Light in August and As I Lay Dying by William Faulkner – Absolute brilliance. Without a doubt, this Nobel Prize laureate from Mississippi, was one of the greatest American (not just Southern!) novelists ever. He turns storytelling on its head. He creates his own rules and let’s things happen – they pour out – the words – his words – sing. It is a wonderful thing to read Faulkner.
The Adventures of Tom Sawyer by Mark Twain – Yes, I finally read this classic novel about boyhood in 19th century rural South. Finally. Even after checking a copy out of the library it took two renewals before I finally sat down and read it in two days. The illustrations are a delight.
Sweetwater Creek by Anne Rivers Siddons – One of my first trips back to the library I picked up the three books Siddons had written in the last decade (about the time I stopped reading her books for no reason, having read and loved everything she’d written up to that point). I love this book. It reminds me of her early works. Emily Parmenter is the epitome of a strong Southern ARS gal and the South Carolina low country sparkles. It may be a bit of a formulaic coming-of-age story to some, but not I am guessing to any Southern belle.

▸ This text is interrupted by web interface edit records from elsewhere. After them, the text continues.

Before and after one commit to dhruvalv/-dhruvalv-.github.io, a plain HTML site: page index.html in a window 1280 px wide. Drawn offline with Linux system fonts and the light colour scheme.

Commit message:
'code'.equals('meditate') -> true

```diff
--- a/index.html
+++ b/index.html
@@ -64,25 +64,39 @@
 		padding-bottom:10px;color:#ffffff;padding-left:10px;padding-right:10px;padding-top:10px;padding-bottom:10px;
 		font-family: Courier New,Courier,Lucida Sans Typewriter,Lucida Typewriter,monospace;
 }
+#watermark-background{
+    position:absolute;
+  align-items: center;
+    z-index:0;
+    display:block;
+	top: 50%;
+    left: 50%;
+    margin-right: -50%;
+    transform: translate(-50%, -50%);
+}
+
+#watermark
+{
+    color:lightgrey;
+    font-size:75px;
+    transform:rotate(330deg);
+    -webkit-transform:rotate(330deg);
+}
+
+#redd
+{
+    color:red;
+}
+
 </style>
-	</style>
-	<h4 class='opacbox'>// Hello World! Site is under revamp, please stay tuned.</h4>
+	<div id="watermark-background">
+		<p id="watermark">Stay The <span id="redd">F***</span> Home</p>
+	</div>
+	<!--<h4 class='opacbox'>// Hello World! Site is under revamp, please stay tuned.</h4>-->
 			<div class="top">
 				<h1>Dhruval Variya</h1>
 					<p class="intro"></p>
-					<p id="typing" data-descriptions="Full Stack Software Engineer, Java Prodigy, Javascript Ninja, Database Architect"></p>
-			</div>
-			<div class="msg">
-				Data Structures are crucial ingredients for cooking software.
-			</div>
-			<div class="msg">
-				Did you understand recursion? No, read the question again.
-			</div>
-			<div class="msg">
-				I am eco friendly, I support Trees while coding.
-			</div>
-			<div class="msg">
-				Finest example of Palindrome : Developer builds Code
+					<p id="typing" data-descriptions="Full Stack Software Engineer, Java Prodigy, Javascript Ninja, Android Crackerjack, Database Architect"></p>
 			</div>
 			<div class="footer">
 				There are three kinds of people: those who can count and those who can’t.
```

The Ghost Bride by Yangsze Choo – Inspired by the Chinese ghost stories she read as a child, Choo sets her novel in 19th-century Malacca, the British colony in what is now Malaysia. A beautiful young poor woman (cue Jane Austen) is asked by her opium-addicted father if she would like to become a ghost bride. Thus begins her adventure into a world of evil spirits and not-quite-human heroes. I so enjoyed this book I picked up a copy of Strange Tales from a Chinese Studio, a collection of several hundred supernatural Chinese tales – some of which inspired Choo.
The Witching Hour (First in series of Mayfair Witches Saga) by Anne Rice – I almost listed this in the “bad” section, but the first half was really good – so… The nearly 1,000 page

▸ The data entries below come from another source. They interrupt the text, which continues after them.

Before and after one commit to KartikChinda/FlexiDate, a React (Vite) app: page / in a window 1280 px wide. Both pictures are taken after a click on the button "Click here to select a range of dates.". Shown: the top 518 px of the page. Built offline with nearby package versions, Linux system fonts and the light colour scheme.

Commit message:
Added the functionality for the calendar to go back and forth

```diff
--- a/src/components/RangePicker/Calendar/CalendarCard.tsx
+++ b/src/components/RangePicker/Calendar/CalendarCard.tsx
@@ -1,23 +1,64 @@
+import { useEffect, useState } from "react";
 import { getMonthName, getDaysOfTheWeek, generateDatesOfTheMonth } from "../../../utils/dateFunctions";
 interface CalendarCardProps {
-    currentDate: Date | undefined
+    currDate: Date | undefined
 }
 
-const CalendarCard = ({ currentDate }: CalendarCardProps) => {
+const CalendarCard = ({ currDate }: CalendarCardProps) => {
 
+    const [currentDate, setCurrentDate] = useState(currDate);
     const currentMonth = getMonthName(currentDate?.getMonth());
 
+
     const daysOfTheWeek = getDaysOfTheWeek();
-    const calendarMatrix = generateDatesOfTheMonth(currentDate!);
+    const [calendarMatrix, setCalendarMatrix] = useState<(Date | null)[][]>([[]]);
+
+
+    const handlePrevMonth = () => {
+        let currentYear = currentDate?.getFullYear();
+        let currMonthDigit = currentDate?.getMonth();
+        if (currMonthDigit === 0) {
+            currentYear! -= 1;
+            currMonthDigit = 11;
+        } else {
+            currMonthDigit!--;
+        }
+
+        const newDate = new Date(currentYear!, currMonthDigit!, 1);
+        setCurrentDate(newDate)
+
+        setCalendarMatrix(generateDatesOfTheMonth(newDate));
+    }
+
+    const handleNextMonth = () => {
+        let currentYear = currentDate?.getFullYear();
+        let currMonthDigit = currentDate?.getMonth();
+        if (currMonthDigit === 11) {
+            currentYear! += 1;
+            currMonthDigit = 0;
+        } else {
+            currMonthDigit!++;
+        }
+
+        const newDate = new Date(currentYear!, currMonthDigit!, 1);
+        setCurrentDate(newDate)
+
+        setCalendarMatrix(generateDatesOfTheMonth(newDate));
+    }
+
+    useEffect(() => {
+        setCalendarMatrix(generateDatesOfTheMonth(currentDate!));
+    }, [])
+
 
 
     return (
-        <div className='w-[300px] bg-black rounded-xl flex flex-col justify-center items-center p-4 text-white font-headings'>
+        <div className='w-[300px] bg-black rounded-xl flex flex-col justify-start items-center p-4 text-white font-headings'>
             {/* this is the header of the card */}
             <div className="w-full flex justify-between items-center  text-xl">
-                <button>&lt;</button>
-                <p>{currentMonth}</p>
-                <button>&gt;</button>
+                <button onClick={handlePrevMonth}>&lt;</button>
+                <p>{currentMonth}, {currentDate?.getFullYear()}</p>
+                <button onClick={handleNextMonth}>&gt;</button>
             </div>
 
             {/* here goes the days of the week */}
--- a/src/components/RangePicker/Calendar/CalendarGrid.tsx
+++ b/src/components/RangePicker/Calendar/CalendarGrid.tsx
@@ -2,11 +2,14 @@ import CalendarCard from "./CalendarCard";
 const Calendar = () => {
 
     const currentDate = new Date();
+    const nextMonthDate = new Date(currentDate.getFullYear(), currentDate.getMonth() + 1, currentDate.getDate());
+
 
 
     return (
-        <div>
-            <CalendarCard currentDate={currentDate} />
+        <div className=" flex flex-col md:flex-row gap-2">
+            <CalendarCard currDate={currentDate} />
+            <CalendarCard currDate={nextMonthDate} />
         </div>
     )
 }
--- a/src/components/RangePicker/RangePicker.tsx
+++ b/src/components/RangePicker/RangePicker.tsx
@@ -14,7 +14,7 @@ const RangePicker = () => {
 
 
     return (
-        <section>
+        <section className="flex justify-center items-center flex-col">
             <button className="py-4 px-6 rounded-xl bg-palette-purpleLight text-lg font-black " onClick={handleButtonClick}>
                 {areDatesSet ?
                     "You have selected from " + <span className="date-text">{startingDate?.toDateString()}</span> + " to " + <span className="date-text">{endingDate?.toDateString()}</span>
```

novel tome spans several centuries and multiple generations in the lives of the New Orleans based Mayfair family. Each generation is cursed by a protective spirit. You’ve got enormous wealth, beautiful architecture, crazy people, the roaring Twenties, incest galore, sailing…. It’s a good summer beach or snowy winter read. Note, by the ending I was DONE. Definitely not reading the other two books.
H is for Hawk by Helen Macdonald – READ IT!!! Check out the NYT review here. All I am saying. A gift to readers.
Superstorm: Nine Days Inside Hurricane Sandy by Kathryn Miles – Well written! I found myself fascinated by weather folk and learning about Superstorm Sandy in a completely different way. Read it!!
Burnt Mountain and Off Season both novels by Anne Rivers Siddons – my favorite Southern novelist needs to put down the pen. The former I found unreadable and the latter I enjoyed all the way till the end. Trust me, just Google “ending of Off Season” for the rants. I have loved reading tales by Anne River Siddons since a stranger who knew just enough about me to know I would love Siddons gifted me her copy of Colony (a marriage of South Carolina’s Low Country and the coast of Maine), That this endowment happened while on a schooner sailing across Penobscot Bay in my young(est) adulthood only amplified my affection for Siddons writing. She has gifted us Southern gals with so many wonderful tales. I want her to walk away the extraordinarily classy woman she is before things get worse (as in these two novels).
Primates of Park Avenue by Wednesday Martin is an indulgent boorish read the NY Post calls a bunch of lies – and fyi I believe them for once. The publicist of this book calls her Dian Fossey (without actually knowing anything about her) and Martin thinks of herself as a Jane Goodall – AS IF! What I get for turning to In Style Magazine for my airy summer read.